(Front-end code edit data)
********************

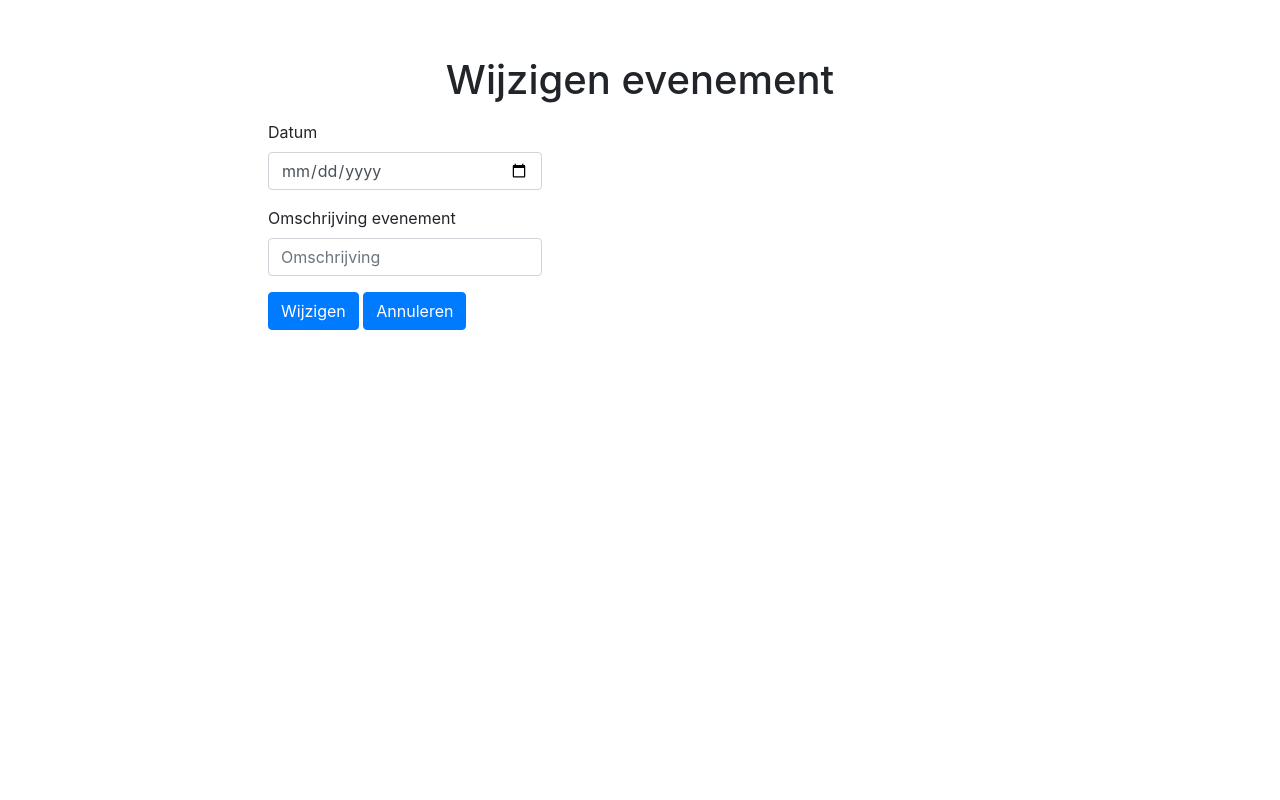
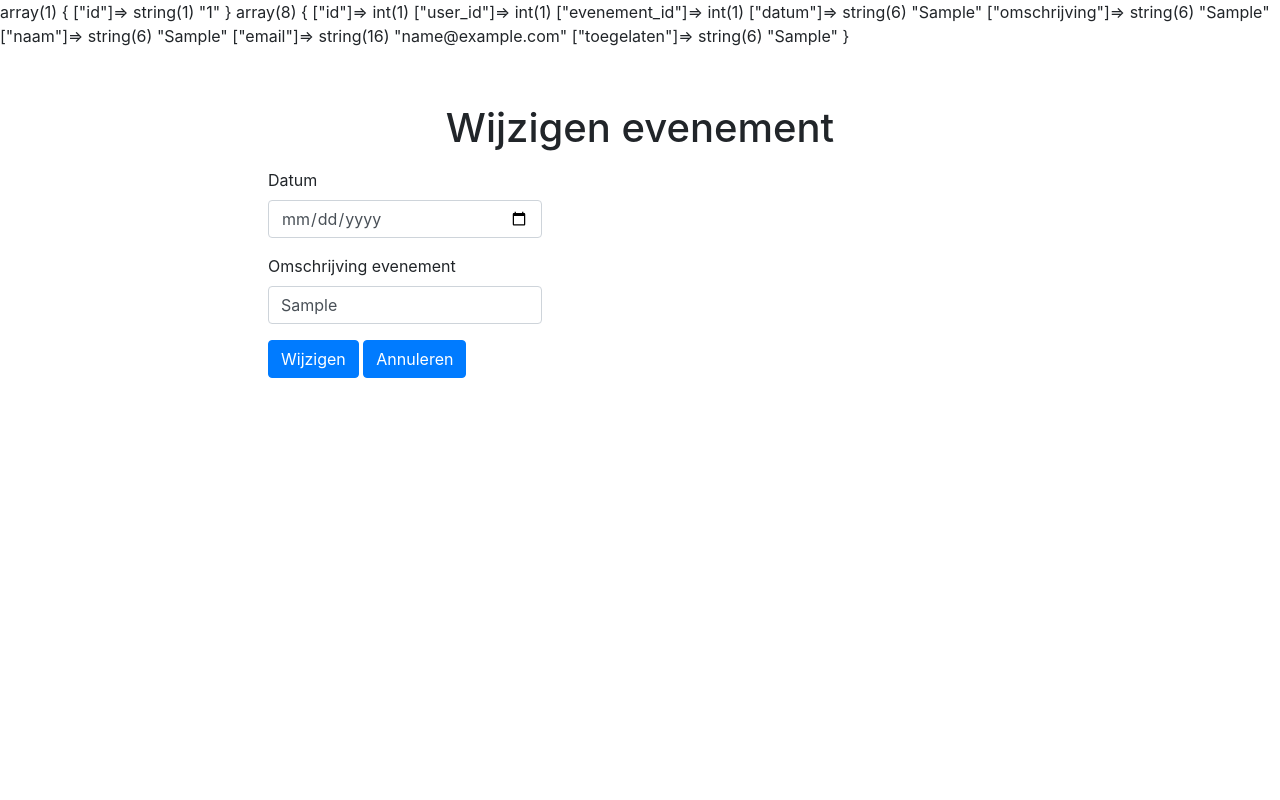
Before and after one commit to dimphyv/examenproject, a PHP site: page /wijzigenevenement.php?id=1 in a window 1280 px wide. Run offline with PHP 8.4, Linux system fonts and the light colour scheme; tables that the repository leaves empty or names only in its code hold one stand-in row (values such as "Sample post"); some libraries are stand-ins or nearby versions.

Commit message:
bijna klaar

```diff
--- a/evenementen.php
+++ b/evenementen.php
@@ -21,6 +21,7 @@ $_SESSION['returnPage'] = 'leden.php';
     <link rel="stylesheet" href="https://stackpath.bootstrapcdn.com/bootstrap/4.3.1/css/bootstrap.min.css" integrity="sha384-ggOyR0iXCbMQv3Xipma34MD+dH/1fQ784/j6cY/iJTQUOhcWr7x9JvoRxT2MZw1T" crossorigin="anonymous">
 
     <title>Club Evenementen</title>
+    <link rel="stylesheet" type="text/css" href="style.css">
   </head>
   <body>
     <?php $usercheckid = isset($_COOKIE['usercheckedid']) ? $_COOKIE['usercheckedid'] : 0 ; ?>
@@ -42,7 +43,7 @@ $_SESSION['returnPage'] = 'leden.php';
 
 
 
-    <h1 class="text-center">Evenementen <?php echo $usercheckid; ?></h1>
+    <h1 class="text-center">Evenementen</h1>
     <div class="row">
       <div class="col-8 offset-2">
         <table class="table table-hover">
--- a/events.php
+++ b/events.php
@@ -18,12 +18,13 @@ class events extends db
 
      //vraag evenement op door een id mee te geven
      public function getDataById($table = null, $id = null){
-        $stmt = $this->conn->prepare("SELECT * FROM ".$table." WHERE task_id =".$id);
+        $stmt = $this->conn->prepare("SELECT * FROM ".$table." WHERE evenement_id ='".$id."'");
         $stmt->execute();
         $stmt->setFetchMode(PDO::FETCH_ASSOC);
-        $result = $stmt->fetchAll();
-        var_dump($result);
+        $events = $stmt->fetchAll();
+        return $events[0];
     }
+
     //verwijder evenement door meegeven van id
     public function deleteDataById($table = null, $id = null){
         $stmt = $this->conn->prepare("DELETE FROM ".$table." WHERE task_id =".$id);
@@ -36,8 +37,10 @@ class events extends db
         $stmt->execute();
     }
 
-    public function updateData($table = null, $datum, $omschrijving = null){
-        $a = "INSERT INTO ".$table." (`datum`, `omschrijving`) VALUES ('".$datum."','".$omschrijving."')";
+    public function updateData($table = null, $datum, $omschrijving = null, $id = null){
+        $a = "UPDATE ".$table." SET `datum` = '".$datum."', `omschrijving` = '".$omschrijving."' WHERE evenement_id = ".$id."";
+        var_dump($a);
+        //die();
         $stmt = $this->conn->prepare($a);
         $stmt->execute();
 }
--- a/index.php
+++ b/index.php
@@ -44,6 +44,7 @@
               echo '<div class="col-8 offset-2 alert alert-danger mt-5">';
               echo "<p>".$_SESSION['status'][1]."</p>";
               echo '</div>';
+              $_SESSION['status'] = null;
             }
 
           }
@@ -52,6 +53,7 @@
               echo '<div class="col-8 offset-2 alert alert-danger mt-5">';
               echo "<p>".$_SESSION['newUserStatus'][1]."</p>";
               echo '</div>';
+              $_SESSION['newUserStatus'] = null;
             }
 
           }
--- a/leden.php
+++ b/leden.php
@@ -21,6 +21,7 @@ $ledenlijst = $leden->getAllData('users');
     <link rel="stylesheet" href="https://stackpath.bootstrapcdn.com/bootstrap/4.3.1/css/bootstrap.min.css" integrity="sha384-ggOyR0iXCbMQv3Xipma34MD+dH/1fQ784/j6cY/iJTQUOhcWr7x9JvoRxT2MZw1T" crossorigin="anonymous">
 
     <title>Club Leden</title>
+    <link rel="stylesheet" type="text/css" href="style.css">
   </head>
   <body>
 
--- a/newuser.php
+++ b/newuser.php
@@ -41,7 +41,8 @@
                   <label for="password">Password</label>
                   <input type="password" class="form-control" id="password" name="password" placeholder="Password">
                 </div>
-                <button type="submit" class="btn btn-primary">Toevoegen</button>
+                <button type="submit" class="btn btn-primary" id="add" name="add">Toevoegen</button>
+                <button type="submit" class="btn btn-primary" id="cancel" name="cancel">Anuleren</button>
                </form>
              </div>
            </div>
--- /dev/null
+++ b/style.css
@@ -0,0 +1,3 @@
+.btn {
+    min-width:150px;
+}
--- a/updateevent.php
+++ b/updateevent.php
@@ -12,6 +12,7 @@ if(isset($_POST['cancel']))
 $events = new events();
 $omschrijving = $_POST['omschrijving'];
 $datum = $_POST['datum'];
-$evenementen = $events->updateData('evenementen',$datum,$omschrijving);
+$evenement_id = $_POST['evenement_id'];
+$evenementen = $events->updateData('evenementen',$datum,$omschrijving,$evenement_id);
 relocator('evenementen.php');
 ?>
--- a/wijzigenevenement.php
+++ b/wijzigenevenement.php
@@ -1,6 +1,13 @@
 <?php
-
-
+require_once 'function.php';
+require_once 'events.php';
+require_once 'db.php';
+var_dump($_GET);
+$events = new events();
+$event = $events->getDataById('evenementen', $_GET['id']);
+//$event = $events[0];
+var_dump($event);
+//die();
 ?>
 
 <html>
@@ -23,14 +30,15 @@
                <form action="updateevent.php" method="POST" class="mb-3 pl-2 pr-2">
                  <div class="form-group">
                   <label for="datum">Datum</label>
-                  <input type="date" class="form-control" id="date" aria-describedby="emailHelp" name="datum" placeholder="Datum">
+                  <input value="<?php echo $event['datum']; ?>" type="date" class="form-control" id="date" aria-describedby="emailHelp" name="datum" placeholder="Datum">
                 </div>
                 <div class="form-group">
                   <label for="omschrijving">Omschrijving evenement</label>
-                  <input type="text" class="form-control" id="omschrijving" name="omschrijving" placeholder="Omschrijving">
+                  <input value="<?php echo $event['omschrijving']; ?>" type="text" class="form-control" id="omschrijving" name="omschrijving" placeholder="Omschrijving">
                 </div>
                 <button type="submit" class="btn btn-primary" id="login">Wijzigen</button>
                 <button type="submit" class="btn btn-primary" id="cancel" name='cancel'>Annuleren</button>
+                <input value="<?php echo $event['evenement_id']; ?>" name="evenement_id" type="hidden">
                </form>
              </div>
            </div>
```
Also changed, not shown: aanmelding.php (+7 -1 lines).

********************

> EXERCISE PROMPT: Whenever a line above has the word "returnPage" in it, copy that line.

> THE ANSWER:
@@ -21,6 +21,7 @@ $_SESSION['returnPage'] = 'leden.php';
@@ -42,7 +43,7 @@ $_SESSION['returnPage'] = 'leden.php';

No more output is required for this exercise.